Everyone loved 22 year old Amanda Gorman when she read her poem this morning at the Presidential Inauguration. Only one problem: Gorman was introduced as the Poet Laureate of the United States. She is not the Poet Laureate, however. She’s the Youth Poet Laureate of the US.
Inadvertently, the Biden-Harris inaugural committee snubbed the actual US Poet Laureate, Joy Harjo, of Oklahoma, Texas. Two and a half times the age of Gorman, Harjo is a much respected and published writer named the 23rd Poet Laureate two years ago by the Library of Congress.
Harjo, I’m told, was surprised this morning when she heard Gorman’s introduction. But she’s not upset. “It’s not her style,” says a source.
Still, the first Native American, a woman, as Poet Laureate? That was an opportunity kind of blown by the inaugural committee.
Harjo is the author of nine books of poetry, several other writings, and two memoirs including one I actually read years ago called “Crazy Brave.” She’s also a musician and a performer of note. She’s been interviewed by Oprah on TV, and Oprah recently selected an anthology she edited, “When the Light of the World was Subdued, Our Songs Came Through — A Norton Anthology of Native Nations Poetry,” as one of her favorite books of 2020.
Harjo’s appointment is no trivial thing. This is the pinnacle of success for a poet in America. Past laureates include such superstars as Robert Penn Warren, Louise Gluck, Stanley Kunitz, Robert Lowell, Maxine Kumin, James Dickey, and, of course, Robert Frost.

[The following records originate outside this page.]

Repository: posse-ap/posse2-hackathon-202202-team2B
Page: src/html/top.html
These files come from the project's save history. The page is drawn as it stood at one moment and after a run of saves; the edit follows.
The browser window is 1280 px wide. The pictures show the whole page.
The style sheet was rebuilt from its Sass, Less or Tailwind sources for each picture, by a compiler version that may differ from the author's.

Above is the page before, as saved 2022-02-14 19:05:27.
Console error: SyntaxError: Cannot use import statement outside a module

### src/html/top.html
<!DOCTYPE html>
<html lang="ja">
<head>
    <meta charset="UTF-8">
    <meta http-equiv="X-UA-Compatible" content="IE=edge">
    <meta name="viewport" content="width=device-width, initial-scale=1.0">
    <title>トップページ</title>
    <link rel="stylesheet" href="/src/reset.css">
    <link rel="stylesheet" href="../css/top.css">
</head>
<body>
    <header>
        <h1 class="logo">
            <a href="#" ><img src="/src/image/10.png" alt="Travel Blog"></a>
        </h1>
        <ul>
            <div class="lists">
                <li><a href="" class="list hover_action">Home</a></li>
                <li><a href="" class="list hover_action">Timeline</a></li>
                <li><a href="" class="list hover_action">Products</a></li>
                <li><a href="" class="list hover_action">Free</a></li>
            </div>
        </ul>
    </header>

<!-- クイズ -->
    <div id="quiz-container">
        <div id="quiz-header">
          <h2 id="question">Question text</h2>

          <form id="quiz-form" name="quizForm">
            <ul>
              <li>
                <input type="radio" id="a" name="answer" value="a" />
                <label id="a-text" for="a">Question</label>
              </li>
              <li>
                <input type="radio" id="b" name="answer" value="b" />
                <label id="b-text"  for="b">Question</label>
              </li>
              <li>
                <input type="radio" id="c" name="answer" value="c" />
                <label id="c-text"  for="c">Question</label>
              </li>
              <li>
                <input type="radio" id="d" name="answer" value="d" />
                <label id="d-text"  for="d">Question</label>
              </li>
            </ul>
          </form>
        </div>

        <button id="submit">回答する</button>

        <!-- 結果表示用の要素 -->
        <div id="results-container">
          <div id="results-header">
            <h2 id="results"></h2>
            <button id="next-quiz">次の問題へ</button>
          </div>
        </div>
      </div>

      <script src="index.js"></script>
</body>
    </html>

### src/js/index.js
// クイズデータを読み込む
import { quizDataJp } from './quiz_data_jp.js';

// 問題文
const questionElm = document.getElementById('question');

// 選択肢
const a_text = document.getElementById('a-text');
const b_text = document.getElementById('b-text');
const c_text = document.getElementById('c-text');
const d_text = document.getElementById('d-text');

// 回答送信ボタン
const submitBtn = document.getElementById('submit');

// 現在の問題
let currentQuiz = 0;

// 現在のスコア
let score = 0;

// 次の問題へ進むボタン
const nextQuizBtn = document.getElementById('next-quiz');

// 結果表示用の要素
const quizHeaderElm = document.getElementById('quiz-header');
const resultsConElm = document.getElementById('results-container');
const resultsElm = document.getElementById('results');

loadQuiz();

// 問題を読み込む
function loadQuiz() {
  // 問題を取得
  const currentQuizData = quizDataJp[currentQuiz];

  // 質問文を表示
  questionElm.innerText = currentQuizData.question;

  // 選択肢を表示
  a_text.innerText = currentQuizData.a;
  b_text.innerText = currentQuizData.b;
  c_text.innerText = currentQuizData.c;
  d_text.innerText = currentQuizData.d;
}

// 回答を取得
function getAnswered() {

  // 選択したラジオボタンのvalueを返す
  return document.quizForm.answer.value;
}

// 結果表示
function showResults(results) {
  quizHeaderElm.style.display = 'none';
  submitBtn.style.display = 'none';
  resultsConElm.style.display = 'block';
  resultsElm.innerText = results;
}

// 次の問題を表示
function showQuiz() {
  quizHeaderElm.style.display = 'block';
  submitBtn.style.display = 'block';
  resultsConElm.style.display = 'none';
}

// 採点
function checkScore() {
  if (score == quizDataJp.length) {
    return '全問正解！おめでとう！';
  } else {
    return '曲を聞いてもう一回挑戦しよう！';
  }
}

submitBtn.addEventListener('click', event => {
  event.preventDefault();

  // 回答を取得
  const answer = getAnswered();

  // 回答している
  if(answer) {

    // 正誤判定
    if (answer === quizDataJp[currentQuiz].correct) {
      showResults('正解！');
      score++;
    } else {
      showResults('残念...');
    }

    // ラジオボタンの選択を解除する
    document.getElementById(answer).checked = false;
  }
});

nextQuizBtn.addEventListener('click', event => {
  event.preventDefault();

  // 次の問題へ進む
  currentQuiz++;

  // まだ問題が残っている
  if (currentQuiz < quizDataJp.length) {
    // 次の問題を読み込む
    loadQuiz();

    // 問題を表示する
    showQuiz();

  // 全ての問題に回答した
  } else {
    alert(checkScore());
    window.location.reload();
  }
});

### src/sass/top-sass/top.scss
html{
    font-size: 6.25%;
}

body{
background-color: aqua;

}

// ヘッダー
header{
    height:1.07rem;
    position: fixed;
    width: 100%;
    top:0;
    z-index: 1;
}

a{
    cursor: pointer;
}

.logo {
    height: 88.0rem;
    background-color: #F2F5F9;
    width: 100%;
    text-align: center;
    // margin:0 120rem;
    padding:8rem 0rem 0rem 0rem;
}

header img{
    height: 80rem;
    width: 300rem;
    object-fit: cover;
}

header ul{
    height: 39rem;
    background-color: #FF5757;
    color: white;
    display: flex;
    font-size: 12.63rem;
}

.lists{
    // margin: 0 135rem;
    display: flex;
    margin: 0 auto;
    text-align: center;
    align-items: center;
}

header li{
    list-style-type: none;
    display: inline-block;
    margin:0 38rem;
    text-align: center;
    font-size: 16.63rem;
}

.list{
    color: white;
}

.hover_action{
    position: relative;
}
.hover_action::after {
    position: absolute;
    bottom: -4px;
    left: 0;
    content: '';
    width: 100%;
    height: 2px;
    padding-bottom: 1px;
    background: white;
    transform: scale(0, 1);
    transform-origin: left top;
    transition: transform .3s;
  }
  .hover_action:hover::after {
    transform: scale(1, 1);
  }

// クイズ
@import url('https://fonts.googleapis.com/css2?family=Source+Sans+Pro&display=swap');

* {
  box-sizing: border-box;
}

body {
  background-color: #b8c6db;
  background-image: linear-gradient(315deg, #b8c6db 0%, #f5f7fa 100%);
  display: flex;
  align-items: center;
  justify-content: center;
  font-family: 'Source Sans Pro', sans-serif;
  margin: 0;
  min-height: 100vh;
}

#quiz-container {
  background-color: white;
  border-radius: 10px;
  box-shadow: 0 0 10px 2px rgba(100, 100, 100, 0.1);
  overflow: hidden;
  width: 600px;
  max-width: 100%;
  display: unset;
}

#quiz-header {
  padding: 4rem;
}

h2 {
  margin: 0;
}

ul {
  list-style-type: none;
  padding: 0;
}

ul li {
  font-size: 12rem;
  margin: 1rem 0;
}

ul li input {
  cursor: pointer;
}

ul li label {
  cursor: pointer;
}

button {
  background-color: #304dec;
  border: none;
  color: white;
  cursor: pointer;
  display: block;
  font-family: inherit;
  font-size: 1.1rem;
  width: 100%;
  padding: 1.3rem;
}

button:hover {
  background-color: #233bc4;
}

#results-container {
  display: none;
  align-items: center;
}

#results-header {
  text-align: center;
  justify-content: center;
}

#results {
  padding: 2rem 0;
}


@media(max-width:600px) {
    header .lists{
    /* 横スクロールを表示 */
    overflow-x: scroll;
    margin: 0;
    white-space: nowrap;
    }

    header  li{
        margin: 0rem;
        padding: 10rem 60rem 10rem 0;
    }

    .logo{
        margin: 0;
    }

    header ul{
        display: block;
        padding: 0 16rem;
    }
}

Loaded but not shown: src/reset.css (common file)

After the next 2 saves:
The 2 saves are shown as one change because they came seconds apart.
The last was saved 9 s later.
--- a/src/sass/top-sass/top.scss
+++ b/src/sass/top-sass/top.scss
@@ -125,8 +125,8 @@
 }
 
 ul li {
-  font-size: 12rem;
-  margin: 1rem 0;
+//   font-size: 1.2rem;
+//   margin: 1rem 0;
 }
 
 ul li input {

Appearing on the Inauguration certainly turned Gorman into a star. Now she has two books at the top of the Amazon best seller lists.